 The balance standard (Standard 4) states that when controversial issues of public importance are discussed in news, current affairs and factual programmes, broadcasters should make reasonable efforts, or give reasonable opportunities, to present significant points of view either in the same programme or in other programmes within the period of current interest. The standard exists to ensure that competing arguments are presented to enable a viewer to arrive at an informed and reasoned opinion.3
 Mr Both argued that the item misrepresented or ignored Russia’s actual stance on the MH17 investigation. MediaWorks responded that the item did not discuss a controversial issue of public importance, but even if it did, the item covered a newsworthy development in an ongoing issue, therefore balancing perspectives were not necessary.
 A number of criteria must be satisfied before the requirement to present significant alternative viewpoints is triggered. The standard applies only to news, current affairs and factual programmes which discuss a controversial issue of public importance. The subject matter must be an issue ‘of public importance’, it must be ‘controversial’ and it must be ‘discussed’.4

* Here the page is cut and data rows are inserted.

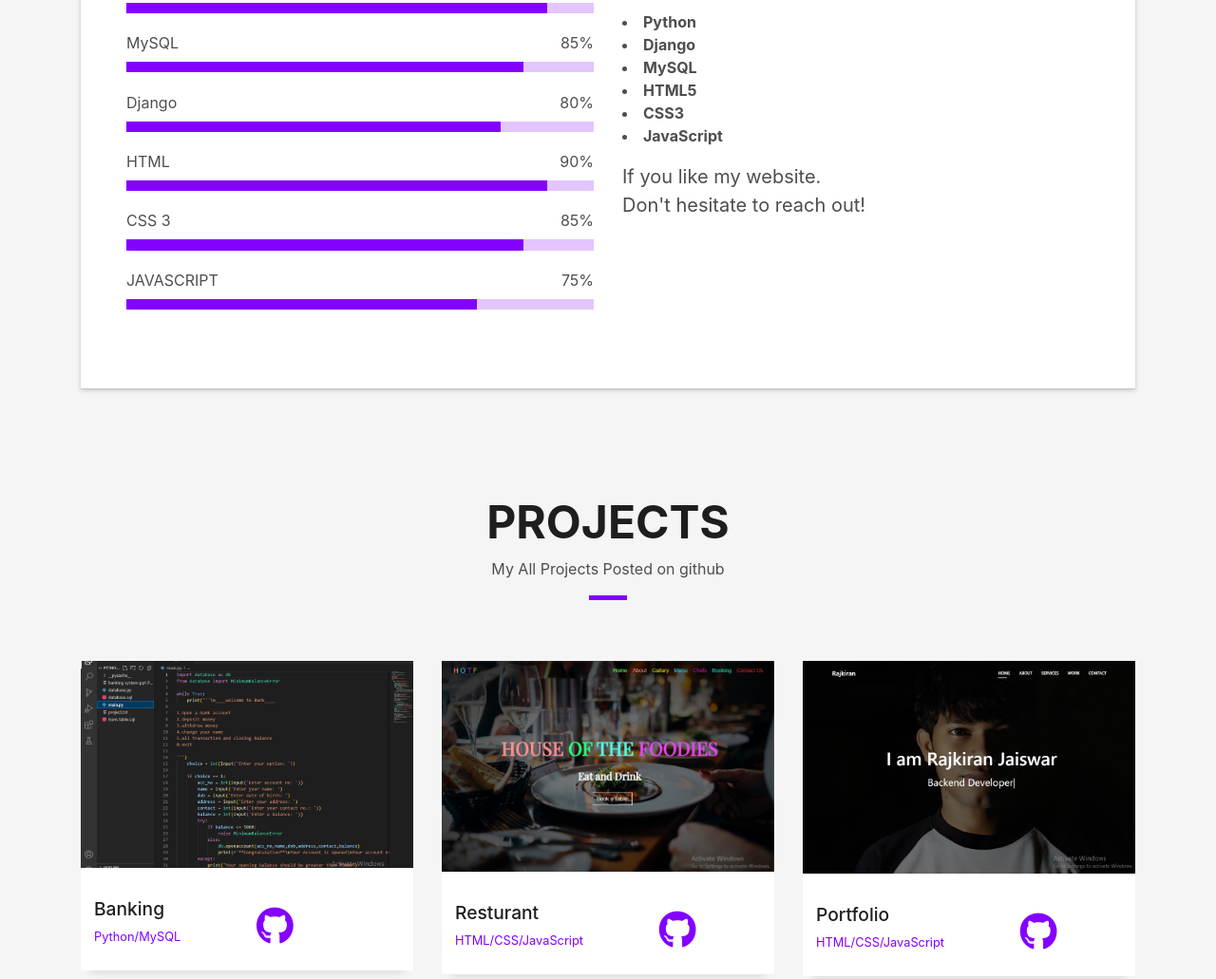
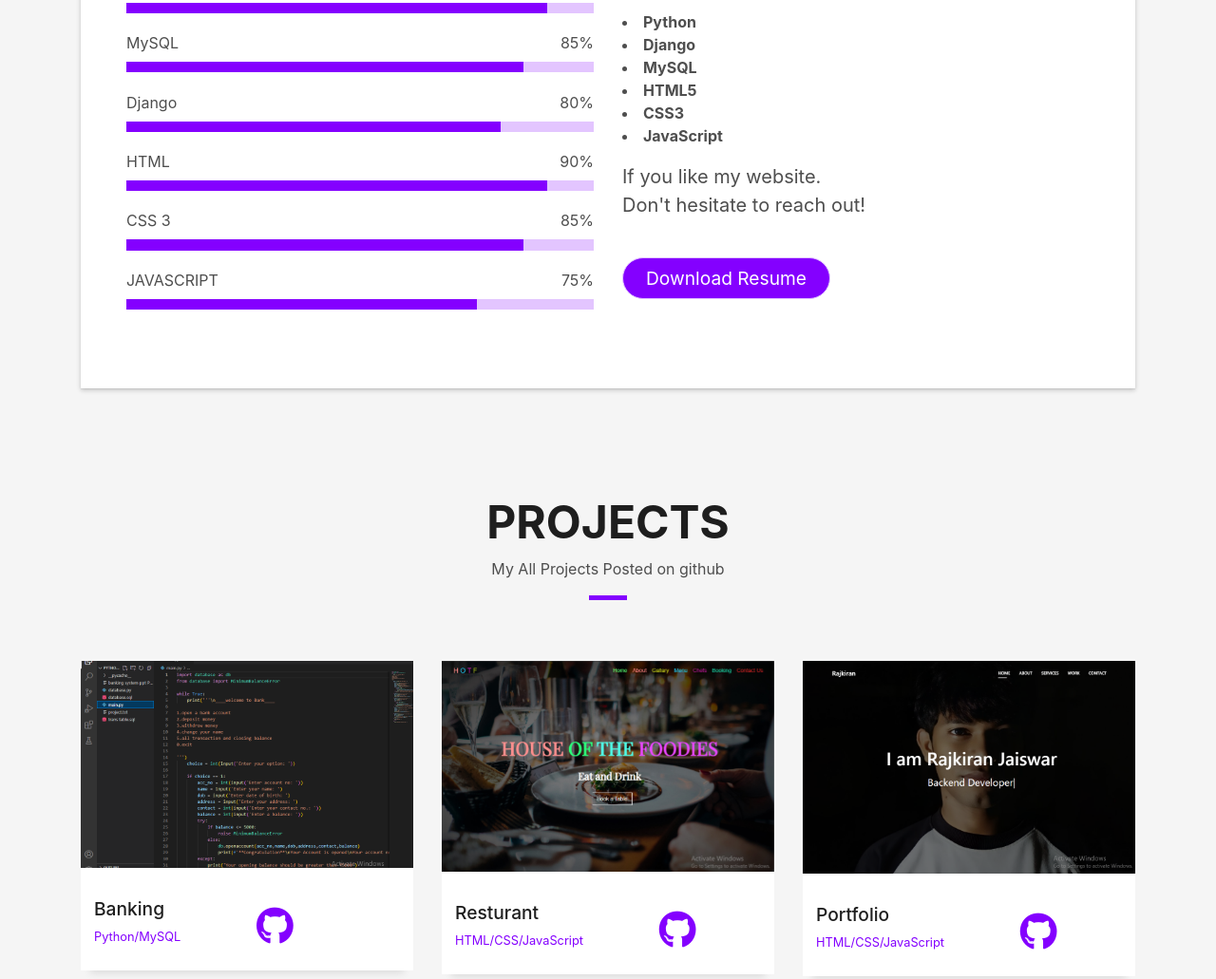
Before and after one commit to Rajkiran-125/Portfolio-, a website: page index.html in a window 1280 px wide. Shown: the part 1245-2276 px from the top of the page at 95% size. Drawn offline with Linux system fonts and the light colour scheme; files whose address does not match are found by name.

Commit message:
Resume Update

```diff
--- a/css/style-purple.css
+++ b/css/style-purple.css
@@ -1156,7 +1156,7 @@ footer .credits a {
 }
 
 .button-big {
-  padding: .9rem 2.3rem;
+  padding: .4rem 1.5rem;
   font-size: 1.2rem;
 }
 
--- a/index.html
+++ b/index.html
@@ -59,6 +59,9 @@
           </li>
           <li class="nav-item">
             <a class="nav-link js-scroll" href="#contact">Contact</a>
+          </li>
+          <li class="nav-item">
+            <a class="nav-link js-scroll" href="resume.pdf">Resume</a>
           </li>
         </ul>
       </div>
@@ -166,6 +169,8 @@
                     <b>If you like my website. <br>
                       Don't hesitate to reach out!</b>
                   </p>
+                  <br>
+                  <a class="button button-a button-big button-rouded" href="resume.pdf" download>Download Resume</a>
                 </div>
               </div>
             </div>
```
Also changed, not shown: 1 other file.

 We do not consider that a brief reference to Russia exercising its veto power, as one recent example of how that power had been used, amounted to a discussion of a controversial issue of public importance which triggered the need to present alternative views. As we have said, the focus of the story was the opposition of New Zealand’s delegation to the veto power generally, not the MH17 investigation. Therefore it was not necessary for the broadcaster to present alternative points of view on Russia’s position in relation to the investigation.
 For this reason we decline to uphold the complaint under Standard 4.
Did the broadcast breach any other broadcasting standards?
 Mr Both also complained that the broadcast breached the law and order standard and the fairness standard because it unfairly ‘evaluate[d] the Russian veto of the proposed tribunal’.
 These standards were either not applicable or not breached because:
- The broadcast did not encourage listeners to break the law or promote or condone criminal activity (Standard 2); and
- The fairness standard only applies to individuals or organisations taking part or referred to in a broadcast. Mr Both did not identify any individual or organisation he believed was treated unfairly (Standard 6).
 We therefore decline to uphold these aspects of the complaint.
For the above reasons the Authority declines to uphold the complaint.
Signed for and on behalf of the Authority
1 December 2015
The correspondence listed below was received and considered by the Authority when it determined this complaint:
1 Andrew Both’s formal complaint – 11 August 2015
2 MediaWorks’ response to the complaint – 1 September 2015
3 Mr Both’s referral to the Authority – 6 September 2015
4 MediaWorks’ response to the Authority – 1 October 2015
1 Bush and Television New Zealand Ltd, Decision No. 2010-036
3 Commerce Commission and TVWorks Ltd, Decision No. 2008-014
4 For further discussion of these concepts see Practice Note: Controversial Issues – Viewpoints (Balance) as a Broadcasting Standard in Television (Broadcasting Standards Authority, June 2010) and Practice Note: Controversial Issues – Viewpoints (Balance) as a Broadcasting Standard in Radio (Broadcasting Standards Authority, June 2009)